At Isabel Vander Stoep / [email protected]
When Mineral Lake lit up green in the Saturday morning sun, people strolled around the lakeside Lions Den Campground with coffee mugs in their hands and smiles on their faces.
A man approached camp manager Tina Moore to say he just got the best sleep at Lions Den Campground of his life — he’s been there for 40 years.
Thanks to “hundreds of hours of work,” according to Lions Club vice president Stephen Meyer, camp has received major upgrades over the past few months. More than a dozen volunteers joined in the process. Upgrades were made for both aesthetic and safety purposes, such as repairing the sidewalks, cleaning up trash from the lake, adding new gravel and mulch to the ground, and installing a sign near the entrance with information on the history of the minerals.

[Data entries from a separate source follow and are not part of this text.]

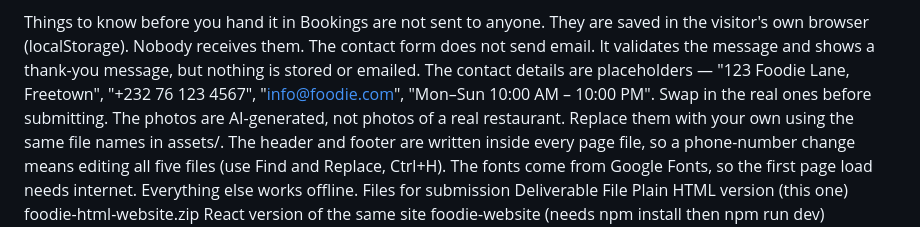
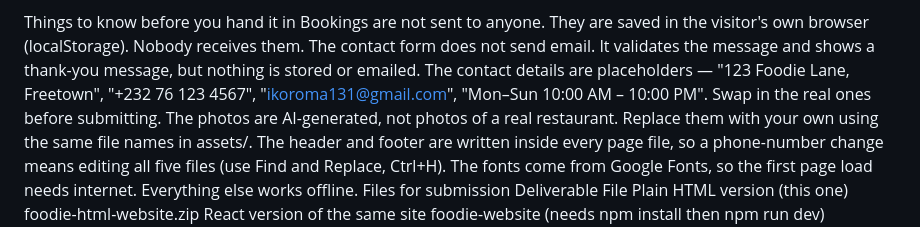
Before and after one commit to ikoroma131-droid/DCOMP204_BIT1101_IBRAHIM_KOROMA_905005651, a Markdown page: README.md, the part around the change. Rendered like a GitHub page.

Commit message:
Update README with project details and instructions

```diff
--- a/README.md
+++ b/README.md
@@ -84,7 +84,7 @@ No npm install, no build step, no server needed.
 Things to know before you hand it in
 Bookings are not sent to anyone. They are saved in the visitor's own browser (localStorage). Nobody receives them.
 The contact form does not send email. It validates the message and shows a thank-you message, but nothing is stored or emailed.
-The contact details are placeholders — "123 Foodie Lane, Freetown", "+232 76 123 4567", "info@foodie.com", "Mon–Sun 10:00 AM – 10:00 PM". Swap in the real ones before submitting.
+The contact details are placeholders — "123 Foodie Lane, Freetown", "+232 76 123 4567", "ikoroma131@gmail.com", "Mon–Sun 10:00 AM – 10:00 PM". Swap in the real ones before submitting.
 The photos are AI-generated, not photos of a real restaurant. Replace them with your own using the same file names in assets/.
 The header and footer are written inside every page file, so a phone-number change means editing all five files (use Find and Replace, Ctrl+H).
 The fonts come from Google Fonts, so the first page load needs internet. Everything else works offline.
```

Volunteers are also continuing with plans to add flowerbeds and other park-like features.
With the onset of the hunting season, the campsites were bustling with happy families on Saturday. The camp will now remain open until the beginning of December.

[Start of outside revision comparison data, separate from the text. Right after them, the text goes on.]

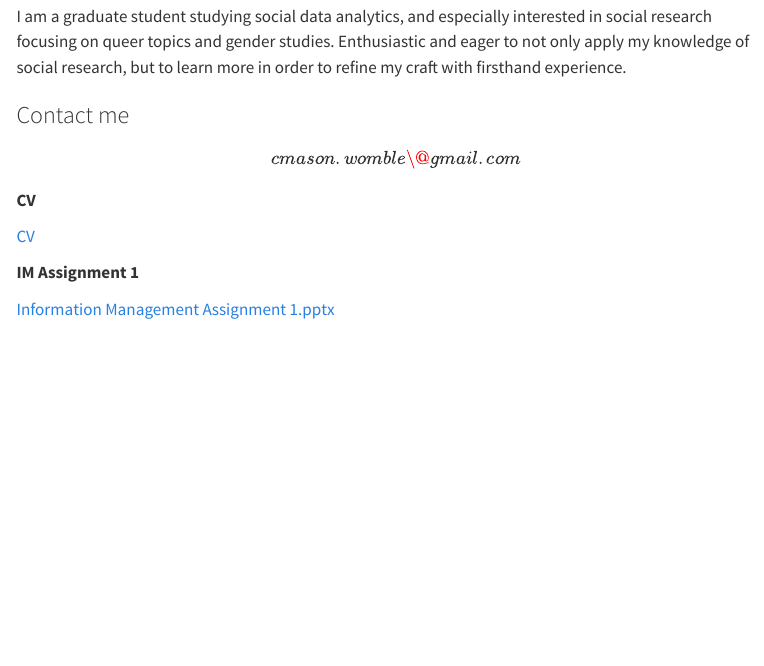
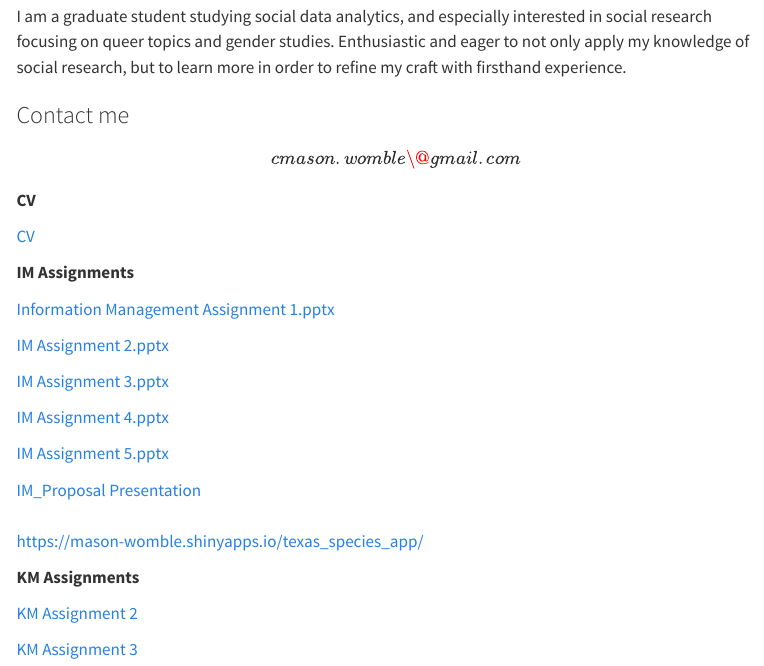
Before and after one commit to Mason-Womble/Mason-Womble.github.io, a Quarto document (index.qmd): the page in a window 1100 px wide, from 120 px down. Rendered offline with R 4.5, knitr and Pandoc in place of Quarto, with nearby package versions; menus at the side of the page are left out.

Commit message:
Add files via upload

```diff
--- a/index.qmd
+++ b/index.qmd
@@ -14,6 +14,24 @@ I am a graduate student studying social data analytics, and especially intereste
 
 [CV](Mason%20CV%20Final.pdf)
 
-**IM Assignment 1**
+**IM Assignments**
 
 [Information Management Assignment 1.pptx](link)
+
+[IM Assignment 2.pptx](link)
+
+[IM Assignment 3.pptx](link)
+
+[IM Assignment 4.pptx](link)
+
+[IM Assignment 5.pptx](link)
+
+[IM_Proposal Presentation](IM%20Proposal%20Presentation.pptx)\
+\
+<https://mason-womble.shinyapps.io/texas_species_app/>
+
+**KM Assignments**
+
+[KM Assignment 2](link)
+
+[KM Assignment 3](link)
```
Also changed, not shown: .RData, 2 other files.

For decades now, the campground, which borders picturesque Lake Minerale, has occupied the same two campsites year after year rather than opening it up for reservation. Now, thanks to the efforts of the Lions Club, Lions Den has an online reservation system where campers can choose their locations on a map. Locations start at $35 per night with an occupancy of six. Lakefront sites, sites with electricity and water, and RV/trailer sites cost more.
Mayer recommended having a few campsites for a family reunion or similar event.
Before the promotions, Moore said people sold campgrounds for thousands of dollars even though the property was not theirs to sell.
In their efforts to reform the space, members of the Lions Club have seen some opposition from these people, especially on social media.
But the goal is: to make the city better. It is a non-profit organization. We can help the city more. All this for the benefit of everyone. “Companies here are winning,” Moore said.
The area will now also be able to host events for local children and those staying at the campground. During the Easter holidays, they host an Easter egg hunt.
“It feels great. Can we do more? Sure, we’re trying and it’s going to keep building, but the amount of time and work that’s been put into this — it’s been ‘strain, strain, push, push’,” Meyer said. It happens to this city, to this camp and to our club. It really is. All of this money is donated. There is a donor council. We don’t get paid to do this; It all goes to the community. We bought fire trucks. We put roofs in the fire station. We put docks here. We donate to the food bank. That’s what this applies to.”